Newt's tea party
The former GOP speaker has latched onto the movement as the key to his
By Tim Rutten
EVER SINCE HE resigned his speakership and House seat in disgrace
nearly 12 years ago, Newt Gingrich has prowled the margins of
electoral politics like a wolf, hungry and opportunistic.
He's tried on a variety of ideas and ideological colorations in those
intervening years, but this week, with the publication of his new
book, "To Save America: Stopping Obama's Secular-Socialist Machine,"
he explicitly linked his fate to the "tea party" movement. Given the
fact that Gingrich has said he is weighing a presidential bid, it's a
safe bet that others, similarly ambitious, will carefully watch how he
Gingrich, a onetime history professor, always has had a fondness for
big ideas and checklist politics, as evinced in his famous Contract
with America. The overarching idea in his new book is that, "for the
first time since the Civil War, we as Americans have to ask the most
fundamental question possible: Who are we?" That existential dilemma,
the former Georgia congressman contends, has been forced by a
relentless and intricate conspiracy of "secular socialists" that
includes Democrats, big business, most of the academy and nearly all
of the media. "And that's why saving America is the fundamental
challenge of our time," Gingrich writes. "The secular-socialist
machine represents as great a threat to America as Nazi Germany or the
Soviet Union once did."
He argues: "In the 20th century, hundreds of millions of people were
killed by the totalitarian ideologies of Marxism, Nazism and fascism"
for whom "religion was enemy No. 1 and the first to go.... There are
many parallels between the anti-religious governments of the 20th
century and the anti-religious elite of the United States in the
That is absurd, of course, as is the notion that the Obama
administration has embraced a socialist economic program, but what's
significant in this kind of talk-show discourse is the evocation of
every theme sounded by the tea party movement.
Gingrich clearly thinks the political winds have shifted.
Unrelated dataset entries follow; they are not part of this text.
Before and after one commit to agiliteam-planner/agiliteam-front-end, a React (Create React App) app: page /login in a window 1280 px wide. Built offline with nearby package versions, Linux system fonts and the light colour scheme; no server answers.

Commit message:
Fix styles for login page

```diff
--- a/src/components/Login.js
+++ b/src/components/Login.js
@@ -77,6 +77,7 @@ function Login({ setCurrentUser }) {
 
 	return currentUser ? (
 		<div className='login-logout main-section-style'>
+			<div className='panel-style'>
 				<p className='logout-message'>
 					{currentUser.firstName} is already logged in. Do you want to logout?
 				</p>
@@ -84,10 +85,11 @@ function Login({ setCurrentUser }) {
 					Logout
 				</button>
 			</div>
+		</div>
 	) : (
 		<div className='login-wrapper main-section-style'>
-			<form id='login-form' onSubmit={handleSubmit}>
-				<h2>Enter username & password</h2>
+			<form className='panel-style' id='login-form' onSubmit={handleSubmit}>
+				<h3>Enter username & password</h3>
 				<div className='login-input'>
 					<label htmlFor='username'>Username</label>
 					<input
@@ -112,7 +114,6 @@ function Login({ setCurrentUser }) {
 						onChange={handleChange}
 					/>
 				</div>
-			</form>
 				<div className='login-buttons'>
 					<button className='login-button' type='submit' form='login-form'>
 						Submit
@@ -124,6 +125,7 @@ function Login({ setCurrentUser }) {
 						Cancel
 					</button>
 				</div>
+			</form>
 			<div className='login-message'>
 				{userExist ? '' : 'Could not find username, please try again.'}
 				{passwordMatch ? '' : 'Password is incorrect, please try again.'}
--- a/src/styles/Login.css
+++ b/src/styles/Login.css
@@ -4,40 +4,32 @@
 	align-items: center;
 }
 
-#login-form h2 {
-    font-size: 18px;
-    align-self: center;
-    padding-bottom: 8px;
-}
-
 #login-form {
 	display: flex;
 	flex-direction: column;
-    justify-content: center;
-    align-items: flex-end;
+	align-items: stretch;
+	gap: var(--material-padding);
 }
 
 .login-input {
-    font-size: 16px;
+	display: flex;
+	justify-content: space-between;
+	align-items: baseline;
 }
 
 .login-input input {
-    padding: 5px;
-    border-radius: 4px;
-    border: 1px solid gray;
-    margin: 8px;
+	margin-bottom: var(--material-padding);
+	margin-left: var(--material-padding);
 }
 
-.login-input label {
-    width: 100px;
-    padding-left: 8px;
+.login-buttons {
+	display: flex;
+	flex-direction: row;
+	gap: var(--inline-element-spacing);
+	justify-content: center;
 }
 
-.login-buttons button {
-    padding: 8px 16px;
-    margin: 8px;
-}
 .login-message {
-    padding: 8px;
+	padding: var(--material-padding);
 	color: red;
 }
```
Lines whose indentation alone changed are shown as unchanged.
Just last
fall, he recalled that Ronald Reagan worked with many people with whom
he disagreed, and he argued that anyone leading the effort to
recapture Congress and the White House "had better be prepared to run
a coalition that is pretty big, because this is a country of 305
million people." Now, he's gambling that there's a base to be had in
the tea party movement; that pragmatism has been discarded for the
view that anyone who supports the Democrats is part of the ungodly
socialist conspiracy — or its dupe.
But as supporters of tea party avatar Rand Paul — including Sarah
Palin, James Dobson and South Carolina Sen. Jim DeMint — discovered
this week, this is a movement that comes with baggage as well as
votes. Paul's now notorious ambivalence toward the Civil Rights Act of
1964 is actually more like carry-on luggage in this crowd. (I'm
perfectly willing to believe that Paul isn't a racist, but
libertarians are philosophical Peter Pans, and it somehow never seems
to have occurred to him that not applying the Civil Rights Act to
private businesses or public accommodations actually could hurt
people.) Though the tea party may appear to Gingrich like an inchoate
upwelling of rage ripe for leadership, the movement already is riven
with ideological eccentricities that long have lurked on the shadowy
margins of our politics.
Some of the state tea party organizations Gingrich praises in this
book, for example, advocate repeal of the 17th Amendment, which
established the direct election of senators by popular vote. Is the
former speaker really willing to return that prerogative to state
legislators as a way of restoring federalism? Others he's singled out
in his book insist on an idiosyncratic reading of the 10th Amendment,
which would absolve states from having to enforce any federal law that
has not been approved by two-thirds of their state lawmakers. (Talk
about the Civil War — that's John C. Calhoun's nullification argument
all over again.) Other, far more sinister conspiracy theories —
"birthers," "truthers" and worse — are common currency among the tea
party's local leaders.
At 67, Gingrich may think that riding the tea party express is his
last shot at the White House. Perhaps that's true. But I can't help
thinking of "The Lady and the Tiger."